Creates a short circuit
An easier path for the current
A large fault current flows
through this short ci
EE 455 Power Systems Dynamics and Protection
Due Thursday, February 11, 2010 at the start of class
Problems are worth 10 points each except as noted.
Problem Set 5
SOLUTIONS Cesar Silva, Hamody Hindi 02/10
1. Problem 13.2, p. 526 of Bergen & Vittal
If a S
EE 455 Power Systems Dynamics and Protecction
Due Thursday, March 4, 2010 at the start of class
Problems are worth 10 points each except as noted.
Problem Set 7 Solutions
Rich Christie, Cesar Silva 02/09
1. Problem 14.6, p. 577 of Bergen & Vittal
(Hint: U
EE 455 Power Systems Dynamics and Protection
Due Thursday, January 28, 2010 at the start of class
Problems are worth 10 points each except as noted.
Problem Set 3 Solutions
Rich Christie, Cesar Silva, Hamody Hindi 01/10
1. Problem 12.12, p. 491 of Bergen
EE 455 Power Systems Dynamics and Protecction
Due Thursday, March 11, 2010 at the start of class
Problems are worth 10 points each

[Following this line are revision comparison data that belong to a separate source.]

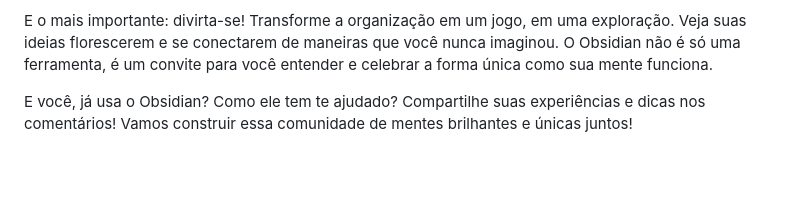
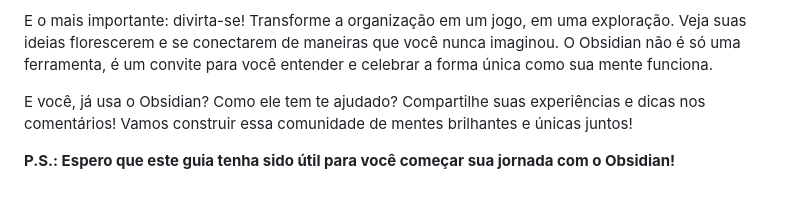
Before and after one commit to ricardo-cas/tech-todo-dia-blog, a Markdown page: posts/meu-primeiro-post.md, the part around the change. Rendered like a GitHub page; blank space fills up the shorter version.

Commit message:
Update: Added a P.S. to the first post

```diff
--- a/posts/meu-primeiro-post.md
+++ b/posts/meu-primeiro-post.md
@@ -36,3 +36,5 @@ Se você está começando agora, respira fundo e não se sinta sobrecarregado. O
 E o mais importante: divirta-se! Transforme a organização em um jogo, em uma exploração. Veja suas ideias florescerem e se conectarem de maneiras que você nunca imaginou. O Obsidian não é só uma ferramenta, é um convite para você entender e celebrar a forma única como sua mente funciona.
 
 E você, já usa o Obsidian? Como ele tem te ajudado? Compartilhe suas experiências e dicas nos comentários! Vamos construir essa comunidade de mentes brilhantes e únicas juntos!
+
+**P.S.: Espero que este guia tenha sido útil para você começar sua jornada com o Obsidian!**
```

Problem Set 8
1. Problem 14.10, p. 578 of Bergen & Vittal
We need to calculate Ea in order to find PG() and be able to check
EE 455 Power Systems Dynamics and Protecction
Due Thursday, February 4, 2010 at the start of class
Problems are worth 10 points each except as noted.
SOLUTIONS
Problem Set 4
1. Show mathematically that the two formulatiuons for computing fault current,
[
EE 455 Power Systems Dynamics and Protecction
Problems are worth 10 points each.
Problem Set 2 Solutions
Rich Christie, Cesar Silva 01/09
1. Problem 12.4, p. 488 of Bergen & Vittal
Positive sequence:
Z
1, 60
a
Z
1, 0
If
g
Negative sequence:
Zero sequence:
Balanced Fault Current Calculations
Daniel Kirschen
2015 D. Kirschen and the University of Washington
1
Steps
Current following closure of an RL circuit
Fault at the terminal of a synchronous generator
Faults in a network
No-load approximation
Effec